Instead of struggling with your thoughts and feelings, ask yourself:
- “Are the thoughts and feelings I’m having right now helpful or not?”
- “Do they help me take effective action — an action that is in alignment with my values and will help me reach my goals?”
When I started blogging, I was nervous I didn’t have anything interesting or important to say. And wondered whether anyone would read my posts. I also worried about the criticism that might come my way from those who did read them. I was full of fear, anxiety, and self-doubt.
It’s been almost 12 years, and I’m still blogging. But those thoughts and feelings have never gone away. They ebb and flow, becoming more pronounced when I do receive the occasional critique.
In fact, recently, when a reader told me one of my articles “was NOT designed for anyone with ADHD or who might be feeling overwhelmed,” I questioned whether I was qualified to be an ADHD coach and felt like an impostor. Clearly, these thoughts and feelings were not helpful.
And I could have tried to get rid of them. One way would have been attempting to force myself to think positively. Maybe rereading the testimonials of people who said they benefited from my writing would have done the trick. Alternatively, I could have avoided work altogether, and watched TV or gone out to lunch.
Trying to think positively or avoid anything that might trigger uncomfortable thoughts or feelings in an effort to feel better could have worked. For a moment. But it would have taken time and energy away from doing something meaningful. Then I might have felt bad for wasting my time.
Fortunately, there is an alternative. And you can start practicing by learning…
How ADHD Adults Use Diffusion to Lessen the Impact of Painful Thoughts
While you can’t banish painful thoughts, you can learn to live with them so they have less of a hold over you — less influence over your behavior — by learning how to use ACT (Acceptance and Commitment Therapy) techniques. These techniques can help you stop struggling with your thoughts and feelings, stay in the present moment and accept (acknowledge) your feelings, rather than trying to avoid them.
The first step is to remember thoughts are just words, sensations, and images — not reality. When you take them as reality, fuse with them, they can cause you pain.

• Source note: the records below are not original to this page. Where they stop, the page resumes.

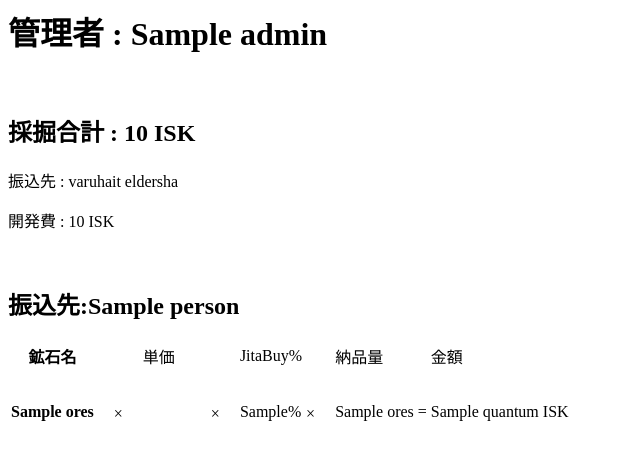
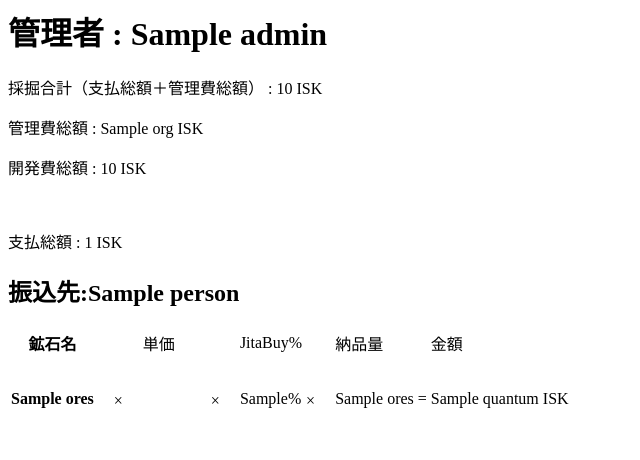
Before and after one commit to varuhait/mining_web, a Django app: template calculater/templates/calculate_result.html in a window 1280 px wide. Shown: the top 460 px of the page, without its empty margins (0-640 px from the left). Run offline with Django 3.2, Linux system fonts and the light colour scheme; the template is opened without the code that fills it: most values are stand-ins (such as "Sample title", 1, 10 or a date in 2020); parts of the project's set-up code (start-up, migrations or seed data) failed here and were passed over.

Commit message:
result changed

```diff
--- a/calculater/templates/calculate_result.html
+++ b/calculater/templates/calculate_result.html
@@ -1,10 +1,11 @@
 {% load lookup %}
 
 <body>
-  <h1>管理者 : {{admin}}</h1><br>
-  <h2>採掘合計 : {{total}} ISK</h2>
-  <p>振込先 : varuhait eldersha</p>
-  <p>開発費 : {{dev_fee}} ISK</p><br>
+  <h1>管理者 : {{admin}}</h1>
+  <p>採掘合計（支払総額＋管理費総額） : {{total}} ISK</p>
+  <p>管理費総額 : {{org}} ISK</p>
+  <p>開発費総額 : {{dev_fee}} ISK</p><br>
+  <p>支払総額 : {{total_end}} ISK
   {% for person, quantum in datas.items %}
         <h2>振込先:{{person}}</h2>
         <table>
--- a/calculater/views.py
+++ b/calculater/views.py
@@ -52,7 +52,9 @@
             'p_ores_q': balance[4],
             'datas' : balance[5],
             'total': balance[6],
+            'org' : round(balance[6]*(fuel_tax+developer_fee)),
             'dev_fee': round(balance[6] * developer_fee),
+            'total_end': round(balance[6]*(1-fuel_tax+developer_fee),
             'admin': admin,
             'inits': ore_prices,
             'jita_buy': buy_coefficient*100,
```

But, if you practice diffusion, you can immediately lessen the hold they have over you.
For example, you could diffuse the common thought, “I’m a failure,” with one of the following techniques recommended by Harris:
- Tell yourself, “I’m having the thought that I’m a failure.” You could even go further and tell yourself, “I notice I’m having the thought that I’m a failure.”
- Take the thought and sing it to yourself to the tune of “Happy Birthday.”
- Try hearing the thought in a cartoon character voice, like Mickey Mouse.
- Take 10 deep breaths as slowly as possible and notice the sensations as you inhale and exhale.
As you practice, notice how the thought has less of a hook on you.
And remember the goal is not to get rid of the thought. Have you stopped thinking about the pink elephant? 😊Rather the goal is to lessen their impact so you can take effective action — act in alignment with your values.
Working With Negative Thoughts and Treating Your ADHD
The above, adapted from The Happiness Trap by Russ Harris, is just a taste of some of the principles of Acceptance and Commitment Therapy. And diffusion is just one of the ACT techniques you can use to lessen the impact of painful thoughts
I hope this post piqued your curiosity.
And, if you are interested in learning how you can have more time and energy to take affective action toward what matters most to you, regardless of how you feel, check out The Happiness Trap book and website. And start learning how to apply the ACT techniques in your life.